• WHAT TO DO:
Read the lines of the data below and retrieve those with "light".

◆ ◆ ◆ ◆ ◆ ◆ ◆

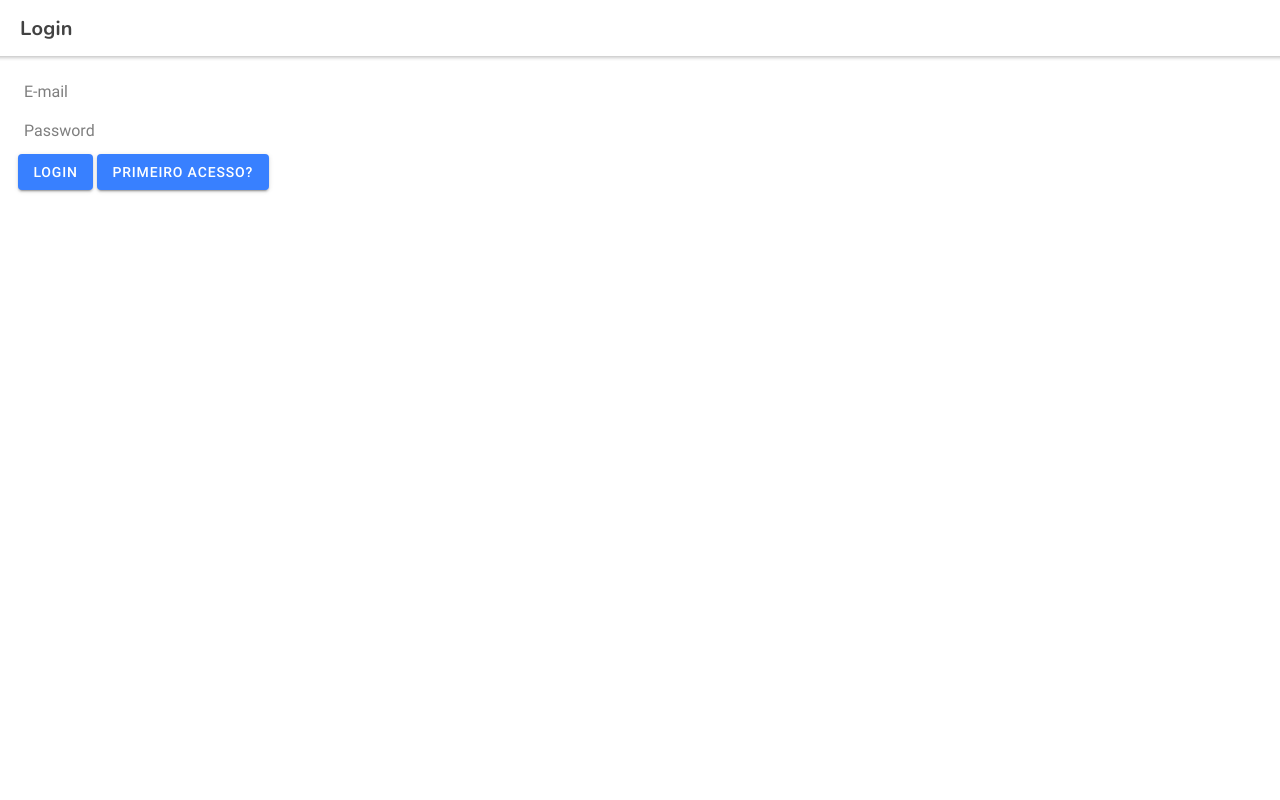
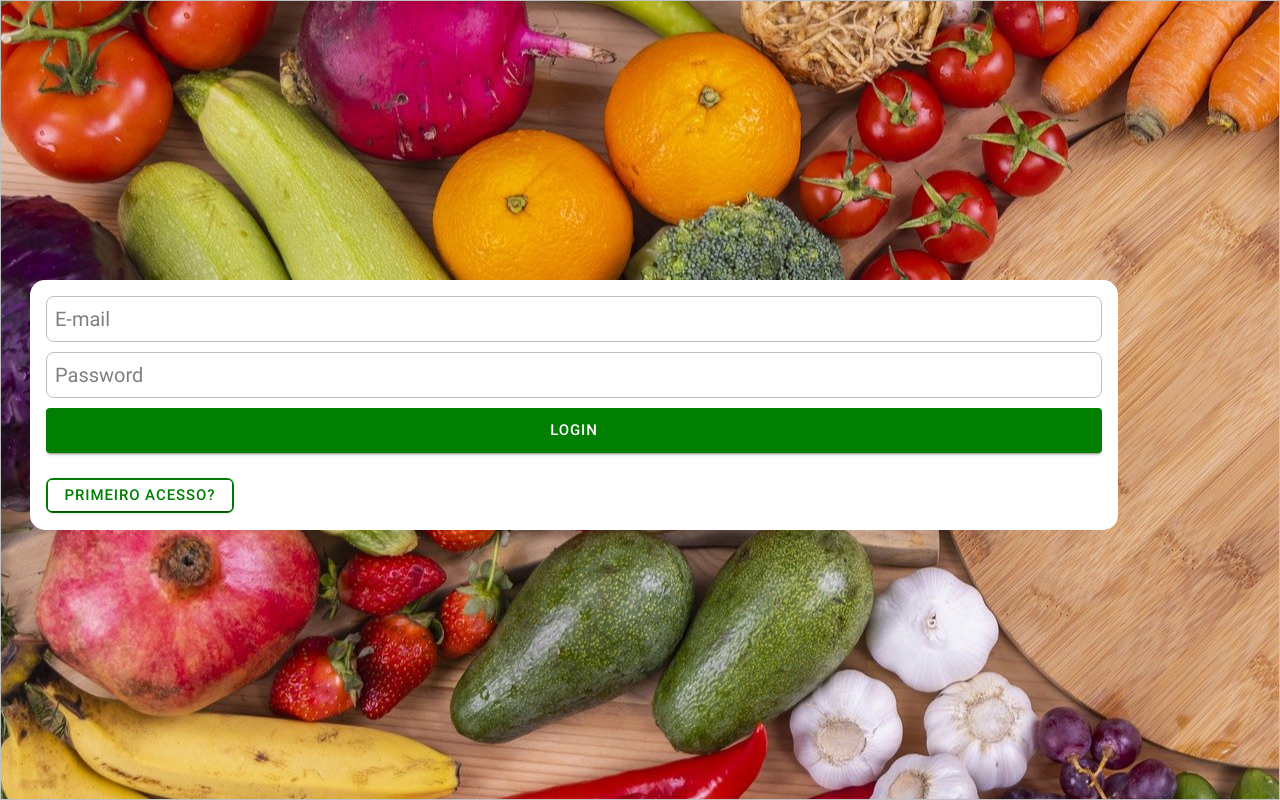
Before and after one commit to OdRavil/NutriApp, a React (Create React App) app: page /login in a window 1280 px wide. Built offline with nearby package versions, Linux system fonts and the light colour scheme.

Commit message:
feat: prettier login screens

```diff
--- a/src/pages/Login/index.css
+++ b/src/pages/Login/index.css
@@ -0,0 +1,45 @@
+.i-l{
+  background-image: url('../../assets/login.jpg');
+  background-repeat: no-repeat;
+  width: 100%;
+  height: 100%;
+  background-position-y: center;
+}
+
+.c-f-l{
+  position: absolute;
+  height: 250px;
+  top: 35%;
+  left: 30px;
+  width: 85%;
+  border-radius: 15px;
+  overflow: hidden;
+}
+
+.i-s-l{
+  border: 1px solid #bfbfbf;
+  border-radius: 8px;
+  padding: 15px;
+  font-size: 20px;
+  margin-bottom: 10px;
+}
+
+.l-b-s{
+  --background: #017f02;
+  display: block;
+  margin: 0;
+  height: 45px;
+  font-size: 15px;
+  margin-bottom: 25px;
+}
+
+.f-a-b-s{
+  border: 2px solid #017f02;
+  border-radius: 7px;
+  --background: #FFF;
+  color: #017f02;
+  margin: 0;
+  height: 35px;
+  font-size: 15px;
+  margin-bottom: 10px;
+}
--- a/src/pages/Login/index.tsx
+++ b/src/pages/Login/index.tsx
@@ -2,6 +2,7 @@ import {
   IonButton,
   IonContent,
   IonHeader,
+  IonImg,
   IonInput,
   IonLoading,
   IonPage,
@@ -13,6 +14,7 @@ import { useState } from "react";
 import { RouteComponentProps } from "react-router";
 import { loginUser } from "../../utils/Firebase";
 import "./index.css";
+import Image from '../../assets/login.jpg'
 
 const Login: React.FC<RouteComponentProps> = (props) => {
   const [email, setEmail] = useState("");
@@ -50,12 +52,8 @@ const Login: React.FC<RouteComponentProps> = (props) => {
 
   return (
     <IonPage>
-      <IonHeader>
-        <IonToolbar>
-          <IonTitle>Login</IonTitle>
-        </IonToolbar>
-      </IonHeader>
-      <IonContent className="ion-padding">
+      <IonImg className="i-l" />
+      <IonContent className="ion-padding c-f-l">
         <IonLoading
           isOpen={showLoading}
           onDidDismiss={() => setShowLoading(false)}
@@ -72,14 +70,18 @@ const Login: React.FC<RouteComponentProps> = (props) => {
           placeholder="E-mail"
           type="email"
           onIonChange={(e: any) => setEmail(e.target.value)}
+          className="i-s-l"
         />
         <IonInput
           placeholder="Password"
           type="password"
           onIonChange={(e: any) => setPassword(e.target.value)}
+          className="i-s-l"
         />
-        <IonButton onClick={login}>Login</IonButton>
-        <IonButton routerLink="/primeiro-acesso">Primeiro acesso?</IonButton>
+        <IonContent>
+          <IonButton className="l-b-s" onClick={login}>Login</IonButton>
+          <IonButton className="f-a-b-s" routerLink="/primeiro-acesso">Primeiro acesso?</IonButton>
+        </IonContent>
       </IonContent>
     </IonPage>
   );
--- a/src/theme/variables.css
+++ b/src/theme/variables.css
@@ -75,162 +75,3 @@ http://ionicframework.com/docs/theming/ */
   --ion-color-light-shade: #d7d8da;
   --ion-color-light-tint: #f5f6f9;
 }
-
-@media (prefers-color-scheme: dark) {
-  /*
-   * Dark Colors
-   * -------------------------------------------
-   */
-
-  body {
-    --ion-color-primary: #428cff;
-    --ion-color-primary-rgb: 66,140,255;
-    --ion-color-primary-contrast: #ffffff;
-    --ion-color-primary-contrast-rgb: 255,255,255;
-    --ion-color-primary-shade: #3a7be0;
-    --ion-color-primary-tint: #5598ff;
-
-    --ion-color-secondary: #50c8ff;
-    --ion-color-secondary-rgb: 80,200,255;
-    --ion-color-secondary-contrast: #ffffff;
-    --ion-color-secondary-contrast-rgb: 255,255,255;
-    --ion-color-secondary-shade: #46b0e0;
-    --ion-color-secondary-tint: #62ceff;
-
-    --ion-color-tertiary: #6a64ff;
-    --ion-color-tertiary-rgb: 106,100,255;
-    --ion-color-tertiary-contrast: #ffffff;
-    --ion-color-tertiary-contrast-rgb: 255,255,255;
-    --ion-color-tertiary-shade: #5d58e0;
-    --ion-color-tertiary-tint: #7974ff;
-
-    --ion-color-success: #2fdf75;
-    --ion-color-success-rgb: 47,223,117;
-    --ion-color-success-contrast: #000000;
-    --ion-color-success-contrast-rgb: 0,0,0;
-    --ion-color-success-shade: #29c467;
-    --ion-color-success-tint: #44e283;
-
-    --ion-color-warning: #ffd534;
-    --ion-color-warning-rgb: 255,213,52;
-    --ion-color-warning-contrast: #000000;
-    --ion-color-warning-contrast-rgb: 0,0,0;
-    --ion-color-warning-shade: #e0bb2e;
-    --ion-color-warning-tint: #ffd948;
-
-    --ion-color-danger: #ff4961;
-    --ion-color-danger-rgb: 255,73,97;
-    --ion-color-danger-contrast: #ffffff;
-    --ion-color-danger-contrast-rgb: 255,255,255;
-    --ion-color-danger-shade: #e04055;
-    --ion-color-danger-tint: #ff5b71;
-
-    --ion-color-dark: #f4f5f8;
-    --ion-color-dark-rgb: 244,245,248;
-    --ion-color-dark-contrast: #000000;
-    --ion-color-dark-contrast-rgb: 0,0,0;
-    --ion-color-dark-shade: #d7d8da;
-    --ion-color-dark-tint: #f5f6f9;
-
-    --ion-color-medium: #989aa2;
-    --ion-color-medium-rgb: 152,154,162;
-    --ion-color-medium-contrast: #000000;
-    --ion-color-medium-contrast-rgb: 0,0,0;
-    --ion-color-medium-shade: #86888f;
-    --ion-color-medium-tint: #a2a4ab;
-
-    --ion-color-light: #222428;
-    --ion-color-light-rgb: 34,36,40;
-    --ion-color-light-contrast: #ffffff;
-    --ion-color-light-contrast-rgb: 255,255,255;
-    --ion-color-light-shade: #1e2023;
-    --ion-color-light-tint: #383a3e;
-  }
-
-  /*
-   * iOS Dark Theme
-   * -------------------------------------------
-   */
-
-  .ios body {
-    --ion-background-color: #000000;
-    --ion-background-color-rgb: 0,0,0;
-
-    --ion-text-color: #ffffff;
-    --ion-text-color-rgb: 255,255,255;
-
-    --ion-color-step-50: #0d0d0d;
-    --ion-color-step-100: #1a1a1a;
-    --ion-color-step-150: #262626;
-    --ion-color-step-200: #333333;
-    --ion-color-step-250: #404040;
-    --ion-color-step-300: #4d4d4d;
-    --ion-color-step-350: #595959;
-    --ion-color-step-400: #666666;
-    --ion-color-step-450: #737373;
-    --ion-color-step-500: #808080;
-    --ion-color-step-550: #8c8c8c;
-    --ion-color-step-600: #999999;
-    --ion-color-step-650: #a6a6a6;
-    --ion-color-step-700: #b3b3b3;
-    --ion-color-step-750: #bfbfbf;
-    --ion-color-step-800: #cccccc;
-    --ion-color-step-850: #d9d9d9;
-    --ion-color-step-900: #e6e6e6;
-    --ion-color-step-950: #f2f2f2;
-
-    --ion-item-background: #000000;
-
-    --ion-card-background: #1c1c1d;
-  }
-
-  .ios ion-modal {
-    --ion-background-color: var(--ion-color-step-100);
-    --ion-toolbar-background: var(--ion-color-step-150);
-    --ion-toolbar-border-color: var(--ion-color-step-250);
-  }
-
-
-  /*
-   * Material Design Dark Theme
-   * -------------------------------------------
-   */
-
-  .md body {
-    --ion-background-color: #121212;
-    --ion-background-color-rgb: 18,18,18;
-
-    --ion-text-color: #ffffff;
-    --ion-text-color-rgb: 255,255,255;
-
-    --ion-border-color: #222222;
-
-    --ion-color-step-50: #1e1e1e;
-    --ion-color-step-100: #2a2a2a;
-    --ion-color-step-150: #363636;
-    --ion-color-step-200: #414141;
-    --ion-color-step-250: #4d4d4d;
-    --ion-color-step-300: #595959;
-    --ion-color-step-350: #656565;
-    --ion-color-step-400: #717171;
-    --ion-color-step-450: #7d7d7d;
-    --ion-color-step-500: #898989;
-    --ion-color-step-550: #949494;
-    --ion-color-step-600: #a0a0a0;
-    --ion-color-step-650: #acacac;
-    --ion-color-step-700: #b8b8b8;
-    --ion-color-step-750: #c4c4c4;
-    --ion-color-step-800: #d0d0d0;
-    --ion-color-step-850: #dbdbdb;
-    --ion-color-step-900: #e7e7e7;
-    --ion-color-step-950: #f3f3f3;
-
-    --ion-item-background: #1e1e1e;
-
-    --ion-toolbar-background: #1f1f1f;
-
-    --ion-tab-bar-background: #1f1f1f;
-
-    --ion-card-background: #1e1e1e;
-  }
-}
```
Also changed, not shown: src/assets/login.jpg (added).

◆ ◆ ◆ ◆ ◆ ◆ ◆

• TASK ANSWER:
Before and after one commit to OdRavil/NutriApp, a React (Create React App) app: page /login in a window 1280 px wide. Built offline with nearby package versions, Linux system fonts and the light colour scheme.
   --ion-color-light-shade: #d7d8da;
   --ion-color-light-tint: #f5f6f9;
-    --ion-color-light: #222428;
-    --ion-color-light-rgb: 34,36,40;
-    --ion-color-light-contrast: #ffffff;
-    --ion-color-light-contrast-rgb: 255,255,255;
-    --ion-color-light-shade: #1e2023;
-    --ion-color-light-tint: #383a3e;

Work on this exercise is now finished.